(User interface change data)

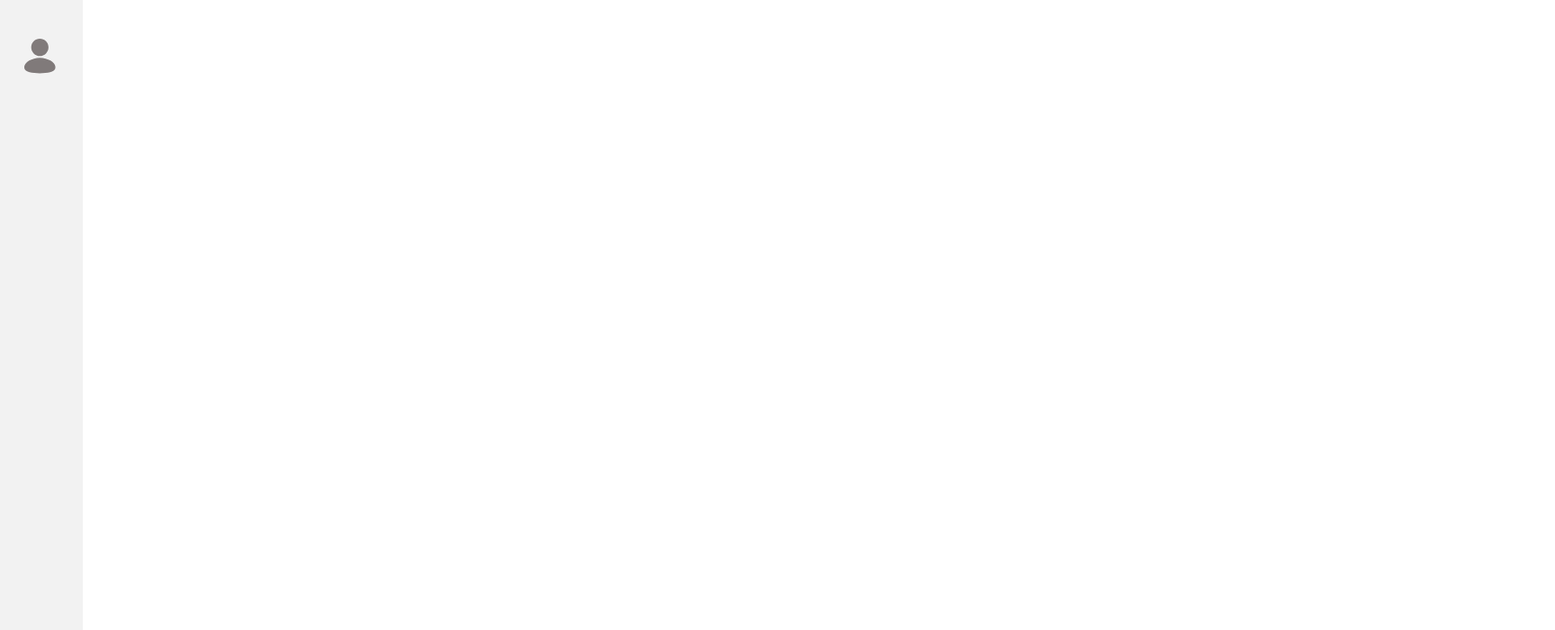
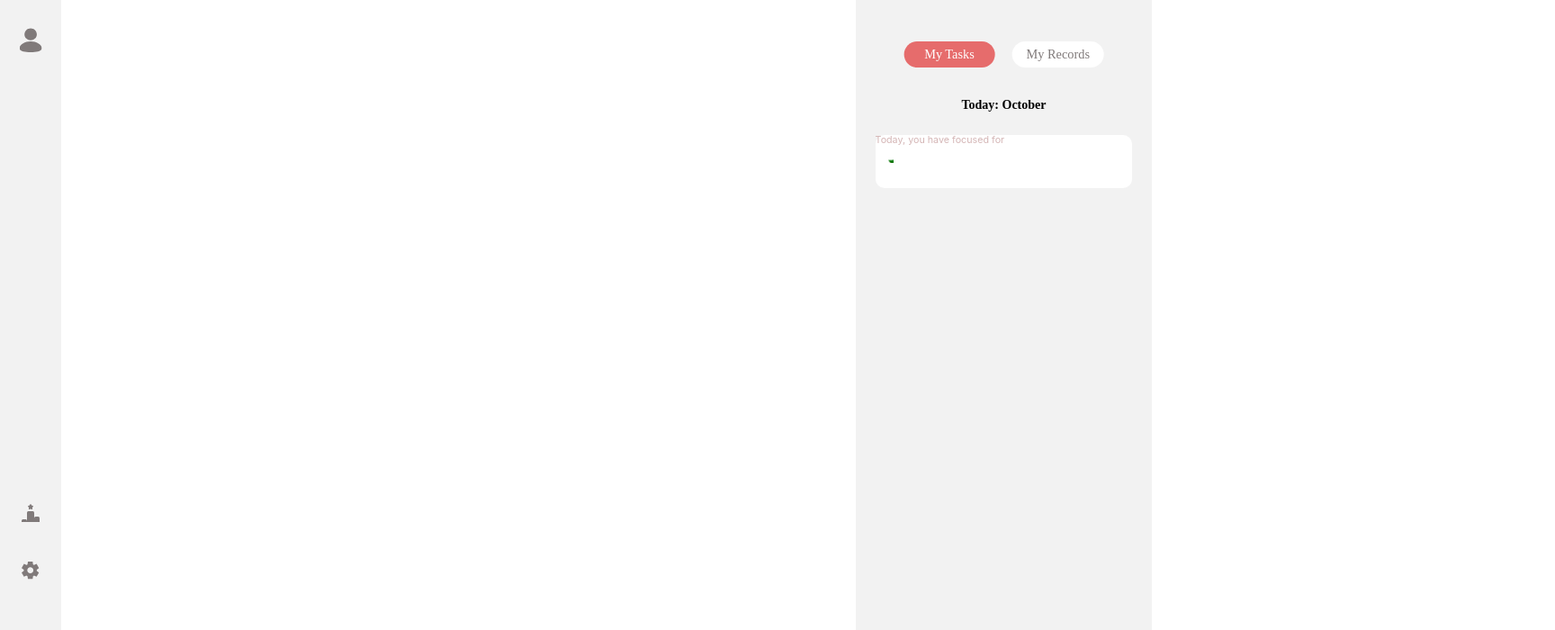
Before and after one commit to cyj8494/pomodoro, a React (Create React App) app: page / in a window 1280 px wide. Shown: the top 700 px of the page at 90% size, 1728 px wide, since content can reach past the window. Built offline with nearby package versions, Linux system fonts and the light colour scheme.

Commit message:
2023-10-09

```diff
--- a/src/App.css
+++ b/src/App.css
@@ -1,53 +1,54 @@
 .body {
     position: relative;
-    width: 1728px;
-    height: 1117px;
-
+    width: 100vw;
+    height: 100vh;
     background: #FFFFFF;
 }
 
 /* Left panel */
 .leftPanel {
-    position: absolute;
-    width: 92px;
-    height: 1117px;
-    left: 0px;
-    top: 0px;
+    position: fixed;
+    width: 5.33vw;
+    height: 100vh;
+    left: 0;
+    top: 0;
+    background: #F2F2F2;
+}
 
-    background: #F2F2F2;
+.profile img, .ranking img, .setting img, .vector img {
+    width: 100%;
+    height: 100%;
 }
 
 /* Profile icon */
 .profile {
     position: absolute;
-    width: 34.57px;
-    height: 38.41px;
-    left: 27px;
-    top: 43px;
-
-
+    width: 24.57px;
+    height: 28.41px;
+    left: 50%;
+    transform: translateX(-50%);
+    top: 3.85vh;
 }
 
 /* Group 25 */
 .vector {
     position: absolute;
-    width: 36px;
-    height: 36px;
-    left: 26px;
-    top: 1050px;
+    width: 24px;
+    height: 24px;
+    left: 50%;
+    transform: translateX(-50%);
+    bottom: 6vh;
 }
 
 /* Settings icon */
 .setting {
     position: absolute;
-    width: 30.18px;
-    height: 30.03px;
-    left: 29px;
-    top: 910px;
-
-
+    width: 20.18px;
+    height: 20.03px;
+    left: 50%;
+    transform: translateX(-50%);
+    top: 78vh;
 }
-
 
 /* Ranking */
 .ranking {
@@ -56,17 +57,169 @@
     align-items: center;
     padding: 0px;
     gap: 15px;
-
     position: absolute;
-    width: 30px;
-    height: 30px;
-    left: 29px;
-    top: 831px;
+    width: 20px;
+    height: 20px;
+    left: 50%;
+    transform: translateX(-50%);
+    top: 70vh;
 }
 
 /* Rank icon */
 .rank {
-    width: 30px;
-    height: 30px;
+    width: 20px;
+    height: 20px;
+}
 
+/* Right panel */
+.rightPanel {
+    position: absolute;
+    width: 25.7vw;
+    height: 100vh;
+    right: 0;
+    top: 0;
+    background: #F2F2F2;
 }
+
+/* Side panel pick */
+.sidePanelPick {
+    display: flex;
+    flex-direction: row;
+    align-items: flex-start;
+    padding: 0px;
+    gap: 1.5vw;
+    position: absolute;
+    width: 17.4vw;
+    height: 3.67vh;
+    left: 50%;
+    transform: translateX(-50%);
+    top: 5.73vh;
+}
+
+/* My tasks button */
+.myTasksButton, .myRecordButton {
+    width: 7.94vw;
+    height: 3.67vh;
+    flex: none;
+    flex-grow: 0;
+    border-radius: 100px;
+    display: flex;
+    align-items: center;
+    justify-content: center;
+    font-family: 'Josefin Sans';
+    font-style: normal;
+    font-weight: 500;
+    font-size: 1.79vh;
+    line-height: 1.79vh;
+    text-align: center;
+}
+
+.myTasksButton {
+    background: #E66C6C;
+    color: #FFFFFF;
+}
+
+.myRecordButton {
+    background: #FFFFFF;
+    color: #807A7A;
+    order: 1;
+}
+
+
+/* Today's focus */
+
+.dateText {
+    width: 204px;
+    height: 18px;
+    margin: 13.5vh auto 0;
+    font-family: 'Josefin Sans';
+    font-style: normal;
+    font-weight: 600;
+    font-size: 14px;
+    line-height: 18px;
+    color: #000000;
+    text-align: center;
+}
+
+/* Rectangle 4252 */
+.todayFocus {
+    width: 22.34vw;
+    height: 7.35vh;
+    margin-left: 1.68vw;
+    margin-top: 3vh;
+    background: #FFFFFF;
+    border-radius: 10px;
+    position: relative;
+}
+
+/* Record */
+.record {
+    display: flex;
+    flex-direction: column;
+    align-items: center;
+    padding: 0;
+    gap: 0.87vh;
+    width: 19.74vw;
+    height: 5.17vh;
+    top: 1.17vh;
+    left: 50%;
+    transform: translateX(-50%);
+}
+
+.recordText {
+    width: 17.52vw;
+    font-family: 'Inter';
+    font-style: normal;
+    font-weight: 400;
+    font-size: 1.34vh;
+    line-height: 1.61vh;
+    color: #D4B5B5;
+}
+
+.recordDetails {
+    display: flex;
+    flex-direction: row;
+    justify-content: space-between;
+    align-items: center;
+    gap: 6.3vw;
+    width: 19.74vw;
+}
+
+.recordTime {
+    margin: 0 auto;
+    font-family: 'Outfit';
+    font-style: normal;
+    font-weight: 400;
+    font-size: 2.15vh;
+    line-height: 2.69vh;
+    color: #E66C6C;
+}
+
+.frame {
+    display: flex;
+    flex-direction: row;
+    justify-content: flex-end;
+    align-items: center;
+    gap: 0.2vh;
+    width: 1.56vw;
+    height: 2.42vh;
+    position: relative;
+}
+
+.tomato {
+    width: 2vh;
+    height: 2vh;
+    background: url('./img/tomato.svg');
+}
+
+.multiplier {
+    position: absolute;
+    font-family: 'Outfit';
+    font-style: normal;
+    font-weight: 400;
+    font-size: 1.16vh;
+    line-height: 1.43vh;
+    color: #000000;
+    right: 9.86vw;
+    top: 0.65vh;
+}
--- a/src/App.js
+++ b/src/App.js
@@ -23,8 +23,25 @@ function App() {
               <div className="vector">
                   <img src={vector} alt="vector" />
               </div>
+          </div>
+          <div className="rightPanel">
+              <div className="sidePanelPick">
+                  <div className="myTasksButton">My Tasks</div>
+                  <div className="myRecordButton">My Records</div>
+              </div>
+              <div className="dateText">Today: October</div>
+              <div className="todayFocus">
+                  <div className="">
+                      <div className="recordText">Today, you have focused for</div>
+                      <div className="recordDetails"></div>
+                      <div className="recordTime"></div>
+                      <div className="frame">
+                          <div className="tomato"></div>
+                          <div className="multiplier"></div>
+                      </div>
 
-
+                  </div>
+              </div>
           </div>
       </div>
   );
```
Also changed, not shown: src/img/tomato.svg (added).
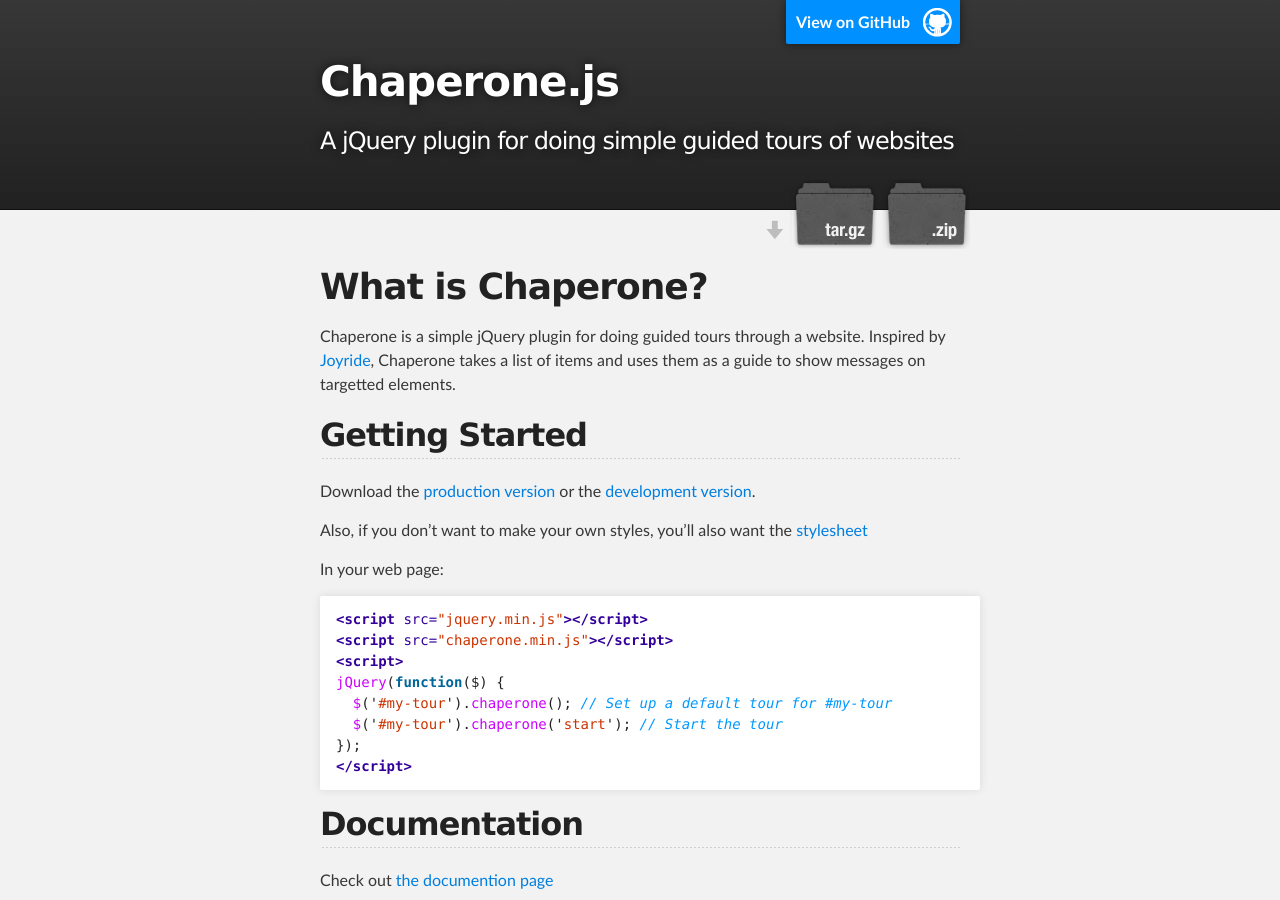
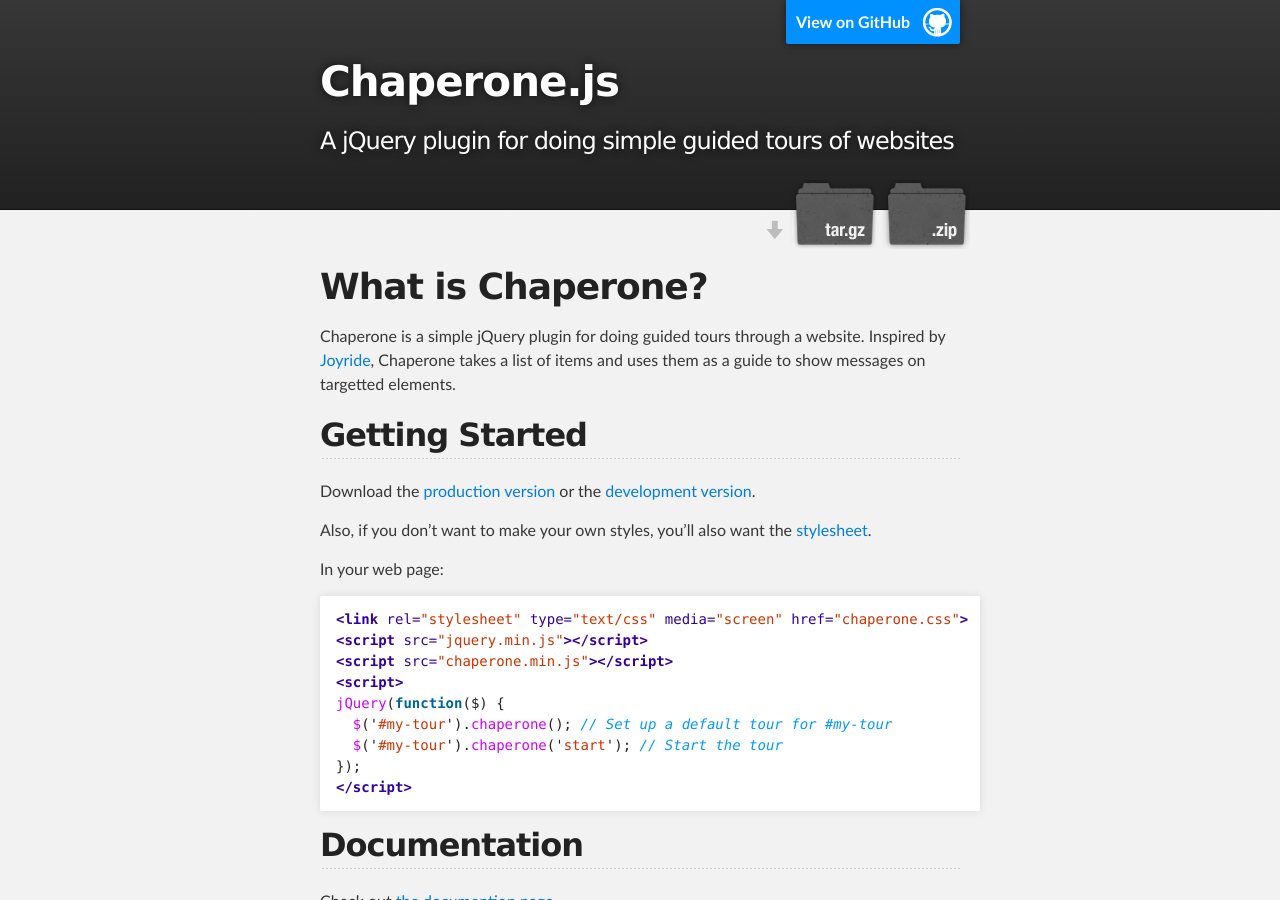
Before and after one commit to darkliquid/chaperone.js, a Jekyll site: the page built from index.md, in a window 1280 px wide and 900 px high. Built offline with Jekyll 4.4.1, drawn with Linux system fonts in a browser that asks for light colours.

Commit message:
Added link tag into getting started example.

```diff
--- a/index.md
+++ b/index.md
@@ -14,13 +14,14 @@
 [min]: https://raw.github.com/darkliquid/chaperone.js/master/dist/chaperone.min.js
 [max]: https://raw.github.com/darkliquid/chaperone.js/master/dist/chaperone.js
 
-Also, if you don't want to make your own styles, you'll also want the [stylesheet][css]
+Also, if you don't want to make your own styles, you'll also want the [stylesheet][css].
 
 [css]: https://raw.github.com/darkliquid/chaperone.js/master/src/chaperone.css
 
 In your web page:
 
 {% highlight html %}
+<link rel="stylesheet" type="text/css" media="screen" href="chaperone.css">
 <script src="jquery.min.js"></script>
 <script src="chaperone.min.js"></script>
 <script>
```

> _YOUR INSTRUCTIONS_: The expected output is the full data above, reproduced exactly with no images.

> _SOLVED EXERCISE_:
Before and after one commit to cyj8494/pomodoro, a React (Create React App) app: page / in a window 1280 px wide. Shown: the top 700 px of the page at 90% size, 1728 px wide, since content can reach past the window. Built offline with nearby package versions, Linux system fonts and the light colour scheme.

Commit message:
2023-10-09

```diff
--- a/src/App.css
+++ b/src/App.css
@@ -1,53 +1,54 @@
 .body {
     position: relative;
-    width: 1728px;
-    height: 1117px;
-
+    width: 100vw;
+    height: 100vh;
     background: #FFFFFF;
 }
 
 /* Left panel */
 .leftPanel {
-    position: absolute;
-    width: 92px;
-    height: 1117px;
-    left: 0px;
-    top: 0px;
+    position: fixed;
+    width: 5.33vw;
+    height: 100vh;
+    left: 0;
+    top: 0;
+    background: #F2F2F2;
+}
 
-    background: #F2F2F2;
+.profile img, .ranking img, .setting img, .vector img {
+    width: 100%;
+    height: 100%;
 }
 
 /* Profile icon */
 .profile {
     position: absolute;
-    width: 34.57px;
-    height: 38.41px;
-    left: 27px;
-    top: 43px;
-
-
+    width: 24.57px;
+    height: 28.41px;
+    left: 50%;
+    transform: translateX(-50%);
+    top: 3.85vh;
 }
 
 /* Group 25 */
 .vector {
     position: absolute;
-    width: 36px;
-    height: 36px;
-    left: 26px;
-    top: 1050px;
+    width: 24px;
+    height: 24px;
+    left: 50%;
+    transform: translateX(-50%);
+    bottom: 6vh;
 }
 
 /* Settings icon */
 .setting {
     position: absolute;
-    width: 30.18px;
-    height: 30.03px;
-    left: 29px;
-    top: 910px;
-
-
+    width: 20.18px;
+    height: 20.03px;
+    left: 50%;
+    transform: translateX(-50%);
+    top: 78vh;
 }
-
 
 /* Ranking */
 .ranking {
@@ -56,17 +57,169 @@
     align-items: center;
     padding: 0px;
     gap: 15px;
-
     position: absolute;
-    width: 30px;
-    height: 30px;
-    left: 29px;
-    top: 831px;
+    width: 20px;
+    height: 20px;
+    left: 50%;
+    transform: translateX(-50%);
+    top: 70vh;
 }
 
 /* Rank icon */
 .rank {
-    width: 30px;
-    height: 30px;
+    width: 20px;
+    height: 20px;
+}
 
+/* Right panel */
+.rightPanel {
+    position: absolute;
+    width: 25.7vw;
+    height: 100vh;
+    right: 0;
+    top: 0;
+    background: #F2F2F2;
 }
+
+/* Side panel pick */
+.sidePanelPick {
+    display: flex;
+    flex-direction: row;
+    align-items: flex-start;
+    padding: 0px;
+    gap: 1.5vw;
+    position: absolute;
+    width: 17.4vw;
+    height: 3.67vh;
+    left: 50%;
+    transform: translateX(-50%);
+    top: 5.73vh;
+}
+
+/* My tasks button */
+.myTasksButton, .myRecordButton {
+    width: 7.94vw;
+    height: 3.67vh;
+    flex: none;
+    flex-grow: 0;
+    border-radius: 100px;
+    display: flex;
+    align-items: center;
+    justify-content: center;
+    font-family: 'Josefin Sans';
+    font-style: normal;
+    font-weight: 500;
+    font-size: 1.79vh;
+    line-height: 1.79vh;
+    text-align: center;
+}
+
+.myTasksButton {
+    background: #E66C6C;
+    color: #FFFFFF;
+}
+
+.myRecordButton {
+    background: #FFFFFF;
+    color: #807A7A;
+    order: 1;
+}
+
+
+/* Today's focus */
+
+.dateText {
+    width: 204px;
+    height: 18px;
+    margin: 13.5vh auto 0;
+    font-family: 'Josefin Sans';
+    font-style: normal;
+    font-weight: 600;
+    font-size: 14px;
+    line-height: 18px;
+    color: #000000;
+    text-align: center;
+}
+
+/* Rectangle 4252 */
+.todayFocus {
+    width: 22.34vw;
+    height: 7.35vh;
+    margin-left: 1.68vw;
+    margin-top: 3vh;
+    background: #FFFFFF;
+    border-radius: 10px;
+    position: relative;
+}
+
+/* Record */
+.record {
+    display: flex;
+    flex-direction: column;
+    align-items: center;
+    padding: 0;
+    gap: 0.87vh;
+    width: 19.74vw;
+    height: 5.17vh;
+    top: 1.17vh;
+    left: 50%;
+    transform: translateX(-50%);
+}
+
+.recordText {
+    width: 17.52vw;
+    font-family: 'Inter';
+    font-style: normal;
+    font-weight: 400;
+    font-size: 1.34vh;
+    line-height: 1.61vh;
+    color: #D4B5B5;
+}
+
+.recordDetails {
+    display: flex;
+    flex-direction: row;
+    justify-content: space-between;
+    align-items: center;
+    gap: 6.3vw;
+    width: 19.74vw;
+}
+
+.recordTime {
+    margin: 0 auto;
+    font-family: 'Outfit';
+    font-style: normal;
+    font-weight: 400;
+    font-size: 2.15vh;
+    line-height: 2.69vh;
+    color: #E66C6C;
+}
+
+.frame {
+    display: flex;
+    flex-direction: row;
+    justify-content: flex-end;
+    align-items: center;
+    gap: 0.2vh;
+    width: 1.56vw;
+    height: 2.42vh;
+    position: relative;
+}
+
+.tomato {
+    width: 2vh;
+    height: 2vh;
+    background: url('./img/tomato.svg');
+}
+
+.multiplier {
+    position: absolute;
+    font-family: 'Outfit';
+    font-style: normal;
+    font-weight: 400;
+    font-size: 1.16vh;
+    line-height: 1.43vh;
+    color: #000000;
+    right: 9.86vw;
+    top: 0.65vh;
+}
--- a/src/App.js
+++ b/src/App.js
@@ -23,8 +23,25 @@ function App() {
               <div className="vector">
                   <img src={vector} alt="vector" />
               </div>
+          </div>
+          <div className="rightPanel">
+              <div className="sidePanelPick">
+                  <div className="myTasksButton">My Tasks</div>
+                  <div className="myRecordButton">My Records</div>
+              </div>
+              <div className="dateText">Today: October</div>
+              <div className="todayFocus">
+                  <div className="">
+                      <div className="recordText">Today, you have focused for</div>
+                      <div className="recordDetails"></div>
+                      <div className="recordTime"></div>
+                      <div className="frame">
+                          <div className="tomato"></div>
+                          <div className="multiplier"></div>
+                      </div>
 
-
+                  </div>
+              </div>
           </div>
       </div>
   );
```
Also changed, not shown: src/img/tomato.svg (added).
Before and after one commit to darkliquid/chaperone.js, a Jekyll site: the page built from index.md, in a window 1280 px wide and 900 px high. Built offline with Jekyll 4.4.1, drawn with Linux system fonts in a browser that asks for light colours.

Commit message:
Added link tag into getting started example.

```diff
--- a/index.md
+++ b/index.md
@@ -14,13 +14,14 @@
 [min]: https://raw.github.com/darkliquid/chaperone.js/master/dist/chaperone.min.js
 [max]: https://raw.github.com/darkliquid/chaperone.js/master/dist/chaperone.js
 
-Also, if you don't want to make your own styles, you'll also want the [stylesheet][css]
+Also, if you don't want to make your own styles, you'll also want the [stylesheet][css].
 
 [css]: https://raw.github.com/darkliquid/chaperone.js/master/src/chaperone.css
 
 In your web page:
 
 {% highlight html %}
+<link rel="stylesheet" type="text/css" media="screen" href="chaperone.css">
 <script src="jquery.min.js"></script>
 <script src="chaperone.min.js"></script>
 <script>
```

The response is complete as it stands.